Meanwhile, the much-publicized collaboration between Dr. McGovern and the brewers of Dogfish Head has resulted in several brews inspired by ancient counterparts. Dogfish’s Chateau Jiahu, a beer based on organic material in 9,000 year-old Chinese pottery, was brewed with rice, grapes and hawthorn fruit. “After we did our chemical analysis,” says McGovern, “archaeobotanists corroborated our results. We are quite sure that our results will hold up,” but then cautions that these are “not absolute sciences.”
And this leads us to the question; How long have humans have been fermenting? Alcohol-producing organisms likely existed on Earth 4 billion years ago. Consider that animals from birds to bears to elephants know how to source alcohol. “Even deer know about [hard] cider” from rotting apples, say cider maker Ria Windcaller.
What this adds up to is that domesticated brews could be far older than even 9 millennia, possibly into Paleolithic times. “Unfortunately,” says McGovern, “right now we don’t have the tools or the recovery methods to get organic materials from that period.”

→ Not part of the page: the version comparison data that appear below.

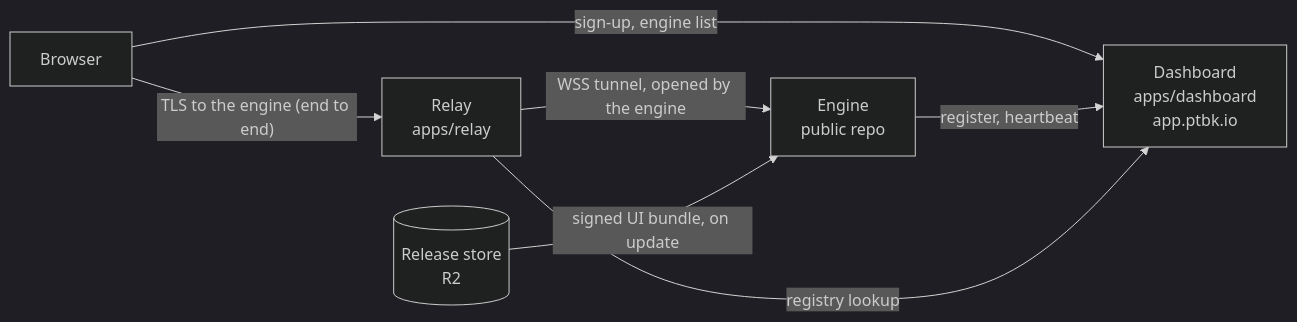
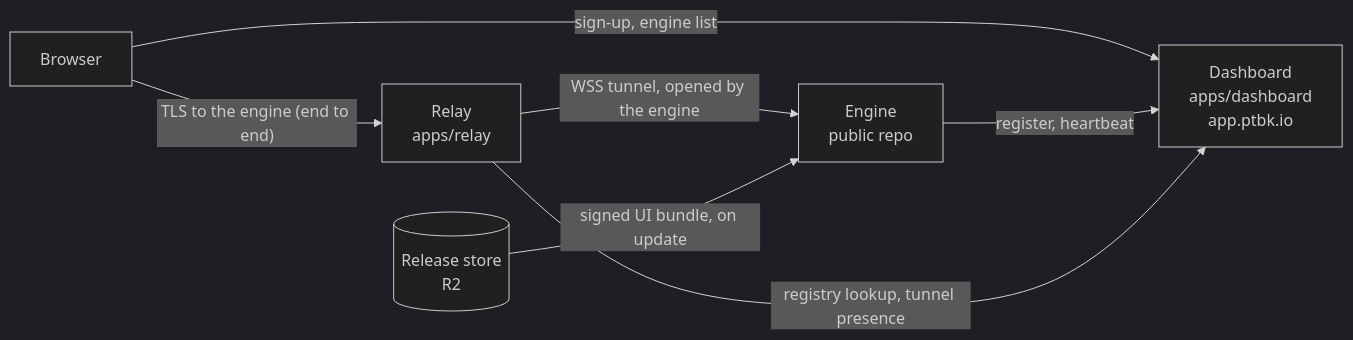
Before and after one commit to webgptorg/app: the first of 2 diagrams in docs/architecture.md, drawn with Mermaid (dark theme). The commit also changed other lines of this file and 45 other files, not shown here.

First line of the commit message:
feat(dashboard): take relay tunnel presence and show reachability

````diff
--- a/docs/architecture.md
+++ b/docs/architecture.md
@@ -7,9 +7,9 @@
 ```mermaid
 flowchart LR
     B[Browser] -- "TLS to the engine (end to end)" --> R[Relay<br/>apps/relay]
     R -- "WSS tunnel, opened by the engine" --> E[Engine<br/>public repo]
     B -- "sign-up, engine list" --> D[Dashboard<br/>apps/dashboard<br/>app.ptbk.io]
     E -- "register, heartbeat" --> D
-    R -- "registry lookup" --> D
+    R -- "registry lookup, tunnel presence" --> D
     S[(Release store<br/>R2)] -- "signed UI bundle, on update" --> E
 ```
````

Much research has gone into the earliest known barley beers, which seem to have originated around present-day Egypt, Iran and Iraq. The “Hymn to Ninkasi” dates from 1,800 B.C. It praises the goddess of beer, and in a roundabout way describes part of the brewing process for Sumerian kaš. Hard barley bread (“bappir”) was softened and fermented. The no-doubt lumpy brew was consumed from urns through straws. Chemical evidence dating to 3,000 B.C. indicates even earlier brewing.

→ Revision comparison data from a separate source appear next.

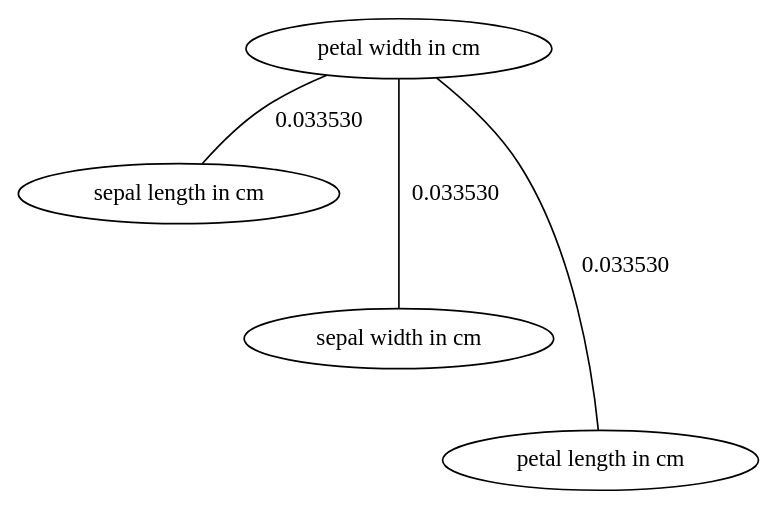
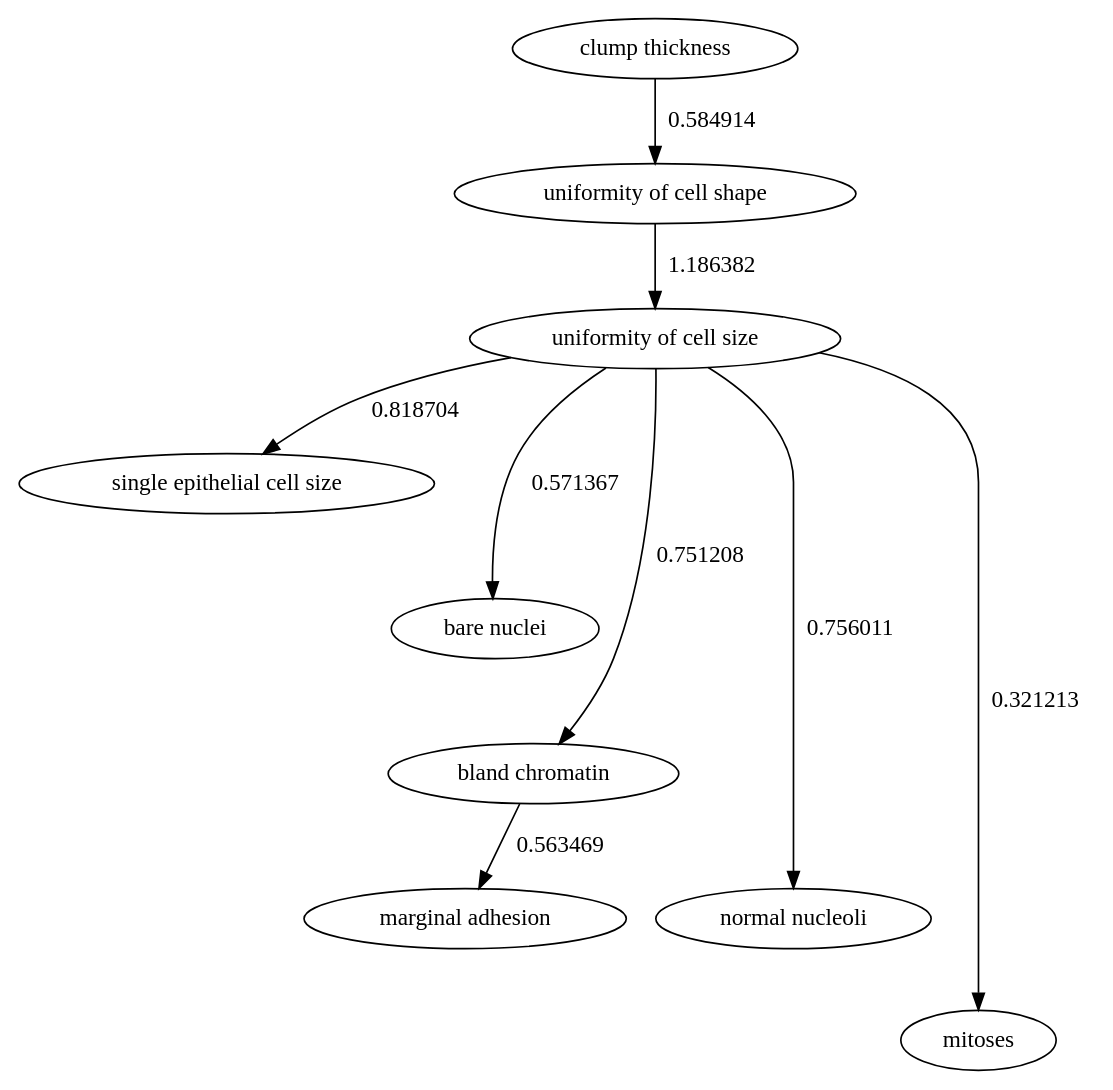
The diagram in src/CSCI446_Project3_MachineLearning/mst1.dot (byrdie/CSCI446_Artificial_Intelligence_Project3_MachineLearning), drawn with Graphviz before and after one commit. The commit also changed 18 other files, not shown here.

```diff
--- a/src/CSCI446_Project3_MachineLearning/mst1.dot
+++ b/src/CSCI446_Project3_MachineLearning/mst1.dot
@@ -1,12 +1,26 @@
-graph {
-	sepallengthincm	 [label="sepal length in cm"];
-	sepalwidthincm	 [label="sepal width in cm"];
-	petallengthincm	 [label="petal length in cm"];
-	petalwidthincm	 [label="petal width in cm"];
-	petalwidthincm -- sepallengthincm	 [label=0.033530,
+digraph {
+	clumpthickness	 [label="clump thickness"];
+	uniformityofcellshape	 [label="uniformity of cell shape"];
+	clumpthickness -> uniformityofcellshape	 [label=0.584914,
 		minlen=1];
-	petalwidthincm -- sepalwidthincm	 [label=0.033530,
+	uniformityofcellsize	 [label="uniformity of cell size"];
+	singleepithelialcellsize	 [label="single epithelial cell size"];
+	uniformityofcellsize -> singleepithelialcellsize	 [label=0.818704,
+		minlen=1];
+	barenuclei	 [label="bare nuclei"];
+	uniformityofcellsize -> barenuclei	 [label=0.571367,
 		minlen=2];
-	petalwidthincm -- petallengthincm	 [label=0.033530,
+	blandchromatin	 [label="bland chromatin"];
+	uniformityofcellsize -> blandchromatin	 [label=0.751208,
 		minlen=3];
+	normalnucleoli	 [label="normal nucleoli"];
+	uniformityofcellsize -> normalnucleoli	 [label=0.756011,
+		minlen=4];
+	mitoses	 [label=mitoses];
+	uniformityofcellsize -> mitoses	 [label=0.321213,
+		minlen=5];
+	uniformityofcellshape -> uniformityofcellsize	 [label=1.186382];
+	marginaladhesion	 [label="marginal adhesion"];
+	blandchromatin -> marginaladhesion	 [label=0.563469,
+		minlen=1];
 }
```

Anchor Brewing and Scottish & Newcastle even made one-off commercial versions of the drink. This summer Dogfish will release their interpretation of a similar brew dubbed Ta Henket. It is fermented with wild yeast captured in an Egyptian date grove, but will still likely be on the tame side, as all modern renditions seem to be.